In 1913 L. Louise Elliott publish a book titled Six Weeks on Horseback Through Yellowstone Park. Elliott and her husband toured the park with a touring company that moved its camp from place to place. Most tourist at the time travelled between hotels or permanent camps where tents were put up early in the season and left up until Fall. Others had their own wagons and camping equipment and stayed anywhere they could find space. They were called “Sagebrushers” because sometimes the only places they could find were on undesirable sagebrush flats.
Elliott sent kept a detailed diary but when she tried to convert it into a book she decided a simple description of sights and activities needed a plot to make things interesting. She created a fictional character, a young schoolteacher from Lander, Wyoming, who took a job as a camp assistant and wrote the book as letters from the teacher to her mother.
In her preface, Elliott confesses that she used several techniques that critics now might label “new journalism.” She created composite characters by combining traits of her camp companions, and made up a “little romance” for her protagonist.
We can forgive Elliott because she provided an explicit disclaimer—and an entertaining portrait of travel to Yellowstone Park in the early twentieth century. While her tales must be taken with the proverbial grain of salt, we probably can take her word that “the camp episodes and jokes, the weather and scenery, and the statistics” were all accurate descriptions copied from her diary.
Elliott gives interesting details of her trip—a cook who makes biscuits “charred on the outside and doughy in the middle,”—a guide who carries “the scratchiest flannels” to be worn by anyone who didn’t heed his warning to bring warm clothing—and, snobbish hotel guests who refuse to return the greetings of lowly campers.
I decided not to include Elliott’s book in my anthology, Sidesaddles and Geysers, for two reasons. First, I thought there was too much fiction in her account for it to be included in a book of “true” stories. Second, I thought Elliott’s descriptions of Native Americans would offend contemporary sensibilities. But I hope you can overlook these shortcomings and enjoy the descriptions of travel to Yellowstone Park in the early 1900s and the delightful stories.

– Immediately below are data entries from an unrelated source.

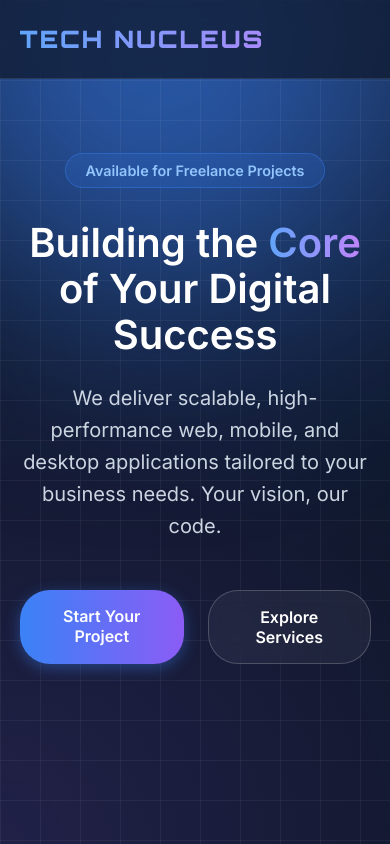
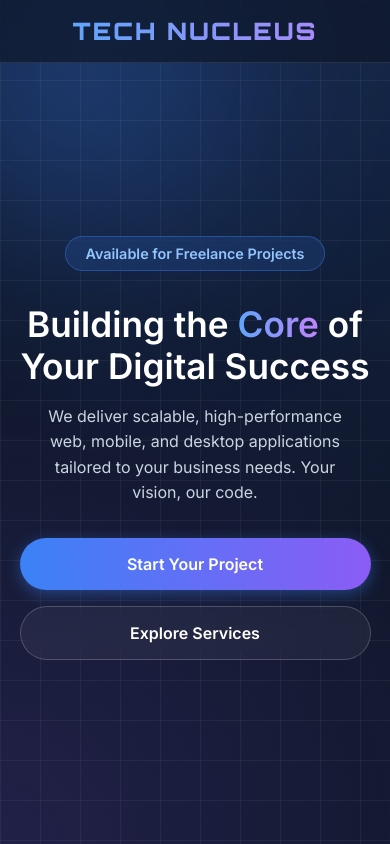
Before and after one commit to technucleus/technucleus.github.io, an Angular app: page / in a window 390 px wide. Shown: the top 844 px of the page. Built offline with nearby package versions, Linux system fonts and the light colour scheme.

Commit message:
Enhance mobile responsiveness and update contact email

```diff
--- a/src/app/app.component.css
+++ b/src/app/app.component.css
@@ -3,7 +3,6 @@
   position: relative;
   width: 100%;
   min-height: 100vh;
-  /* Reduced darkness, lighter slate blue */
   background-color: #0f172a;
   color: #e2e8f0;
   overflow-x: hidden;
@@ -37,7 +36,6 @@
 .bg-gradient {
   position: fixed;
   top: 0; left: 0; width: 100vw; height: 100vh;
-  /* Lighter gradients */
   background: radial-gradient(circle at top right, rgba(59, 130, 246, 0.15) 0%, transparent 60%),
               radial-gradient(circle at bottom left, rgba(139, 92, 246, 0.15) 0%, transparent 60%);
   z-index: 0;
@@ -70,7 +68,7 @@
   display: flex;
   justify-content: space-between;
   align-items: center;
-  padding: 1.5rem 5%;
+  padding: 1.2rem 5%;
   background: rgba(15, 23, 42, 0.7);
   backdrop-filter: blur(16px);
   -webkit-backdrop-filter: blur(16px);
@@ -179,6 +177,7 @@ section {
   display: flex;
   gap: 1.5rem;
   justify-content: center;
+  flex-wrap: wrap;
 }
 
 .cta-btn {
@@ -187,6 +186,7 @@ section {
   font-weight: 600;
   text-decoration: none;
   transition: transform 0.2s, box-shadow 0.2s, background 0.2s;
+  text-align: center;
 }
 
 .cta-btn.primary {
@@ -290,7 +290,7 @@ section {
 
 .features-list {
   display: grid;
-  grid-template-columns: repeat(auto-fit, minmax(300px, 1fr));
+  grid-template-columns: repeat(auto-fit, minmax(280px, 1fr));
   gap: 2rem;
 }
 
@@ -362,6 +362,7 @@ section {
   color: #f8fafc;
   font-weight: 500;
   font-size: 1.1rem;
+  width: auto;
 }
 
 .c-icon {
@@ -384,10 +385,38 @@ section {
   to { opacity: 1; transform: translateY(0); }
 }
 
-/* Responsive */
+/* Responsive Overrides (iPhone 16 / Mobile) */
 @media (max-width: 768px) {
-  .hero-title { font-size: 2.5rem; }
+  /* Center Navbar Logo */
+  .navbar {
+    justify-content: center;
+    padding: 1rem;
+  }
   .nav-links { display: none; }
-  .contact-methods { flex-direction: column; }
-  .why-content { padding: 2rem; }
+
+  /* Scale Down Typography */
+  .hero-title { font-size: 2.2rem; margin-bottom: 1rem; line-height: 1.2; }
+  .hero-subtitle { font-size: 1rem; margin-bottom: 2rem; padding: 0 10px; }
+  .section-title { font-size: 2rem; margin-bottom: 2.5rem; }
+
+  /* Reduce excessive paddings */
+  section { padding: 5rem 5% 3rem 5%; }
+  .why-content { padding: 2.5rem 1.5rem; }
+  .contact-box { padding: 3rem 1.5rem; }
+
+  /* Adjust Button Layouts */
+  .hero-actions { flex-direction: column; gap: 1rem; width: 100%; }
+  .cta-btn { width: 100%; }
+
+  /* Adjust Grid Layouts */
+  .services-grid { grid-template-columns: 1fr; gap: 1.5rem; }
+  .features-list { grid-template-columns: 1fr; gap: 1.5rem; }
+
+  /* Full Width Contact Cards */
+  .contact-methods { flex-direction: column; gap: 1rem; }
+  .contact-card { width: 100%; justify-content: center; }
+
+  /* Shrink Orbs so they don't break horizontal flow on mobile */
+  .orb-1 { width: 250px; height: 250px; top: -50px; left: -50px; }
+  .orb-2 { width: 200px; height: 200px; bottom: -50px; right: -50px; }
 }
--- a/src/app/app.component.html
+++ b/src/app/app.component.html
@@ -116,9 +116,9 @@
       <h2>Ready to Build Something Amazing?</h2>
       <p>Whether you need a quick fix or a complex platform built from scratch, our team is ready to deliver.</p>
       <div class="contact-methods">
-        <a href="mailto:admin&#64;technucleus.in" class="contact-card glass-card-hover">
+        <a href="mailto:info&#64;technucleus.in" class="contact-card glass-card-hover">
           <div class="c-icon">✉️</div>
-          <span>admin&#64;technucleus.in</span>
+          <span>info&#64;technucleus.in</span>
         </a>
         <a href="tel:+918197736822" class="contact-card glass-card-hover">
           <div class="c-icon">📞</div>
```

You can see page images of Elliott’s book on the Internet Archive. If you’d like to see a sample first, take a peek at “Maud Gets Her Revenge,” which posted on my blog in 2010.